Juniper Networks joins Cisco and Fortinet in confirming that the Shadow Brokers' leaks include zero-days for its products. NetScreen devices running ScreenOS are vulnerable.
Most observers who've expressed an opinion have concluded the leaks are genuine. There's more divergence on attribution of responsibility, although consensus continues to point to Russian intelligence. A minority argues that this couldn't be the case, because the Russian organs would have held the material quietly and exploited it for their own purposes, and that hence the leaks were the work of a rogue NSA insider. But more observers (Edward Snowden, of all people, among them) argue that disclosure is a deliberate move on the part of the Russian government to discredit NSA and place American intelligence collection in bad odor. And of course the (alleged) complicity of a compromised insider is consistent with Russian intelligence operations.
That the Shadow Brokers are private actors with a mix of hacktivist and mercenary motives seems unlikely. Their online auction of the material makes little sense: it's seen no serious bidders.

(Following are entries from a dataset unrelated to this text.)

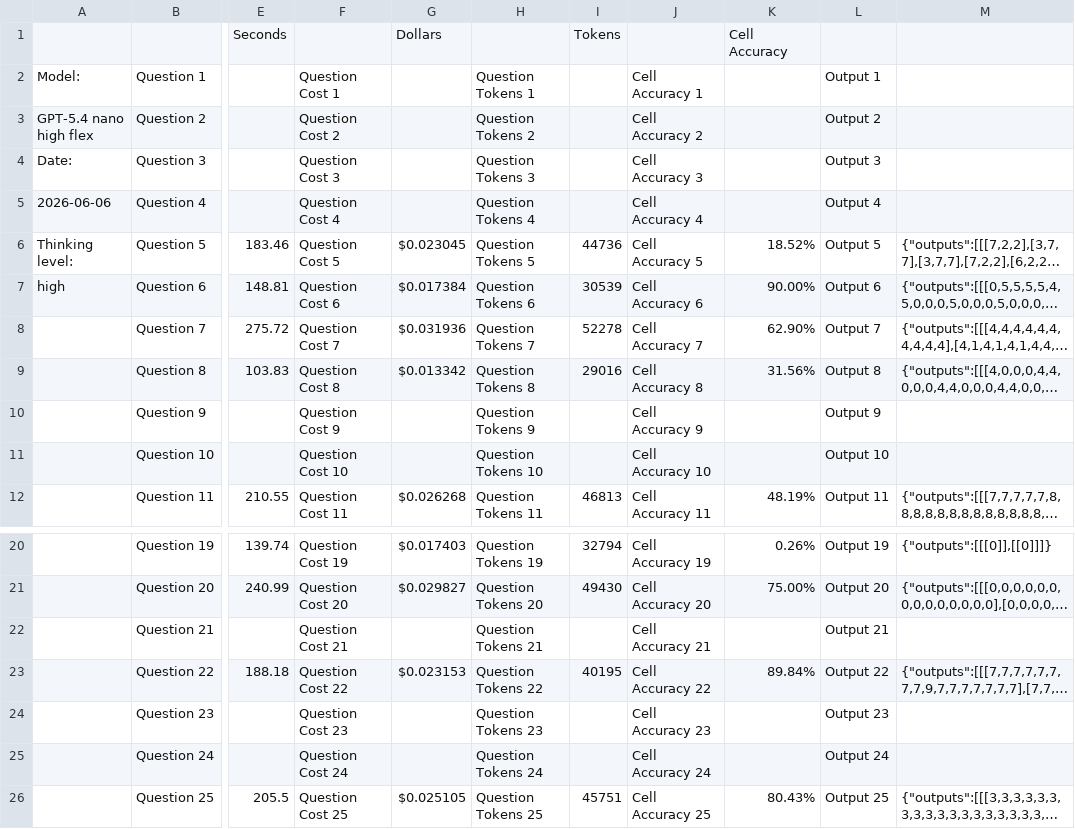
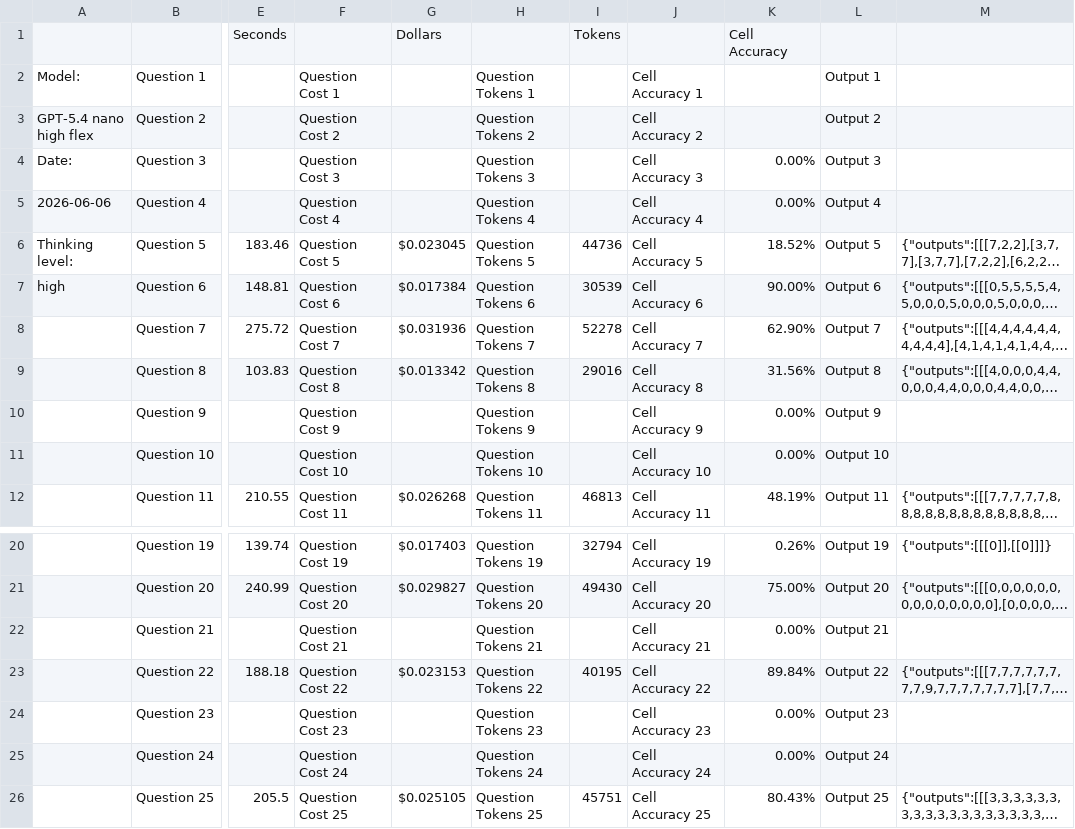
Before and after one commit to tom-m-white/grit3, a CSV file: data/Artifical Intelligence Google Sheet - grit3_gpt_5_4_nano_high_flex_20260605_232206Z.csv, drawn as a sheet; only a part is shown, gaps mark what is left out; long unchanged cells end in …; the diff names each change by its address in the sheet, - before the commit and + after, or states it on an @@ line.

Commit message:
fixed cell accuracy

```diff
--- a/data/Artifical Intelligence Google Sheet - grit3_gpt_5_4_nano_high_flex_20260605_232206Z.csv
+++ b/data/Artifical Intelligence Google Sheet - grit3_gpt_5_4_nano_high_flex_20260605_232206Z.csv
-K4:K5: (empty)
+K4:K5: 0.00%
-K10:K11: (empty)
+K10:K11: 0.00%
-K22: (empty)
+K22: 0.00%
-K24:K25: (empty)
+K24:K25: 0.00%
```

And, as CIO points out, the loss leaders with which they've teased the market would have brought a great deal of money from zero-day brokers, whether white, grey, or black hat.
Speaking of Russian intelligence, Fancy Bear (of DNC hack fame) is back, and apparently behind the hack of the World Anti-Doping Agency.
Dr. Web warns that the Spy-Agent backdoor Trojan is now in active use against US targets.
Palo Alto sees a shift in Hancitor downloader tactics.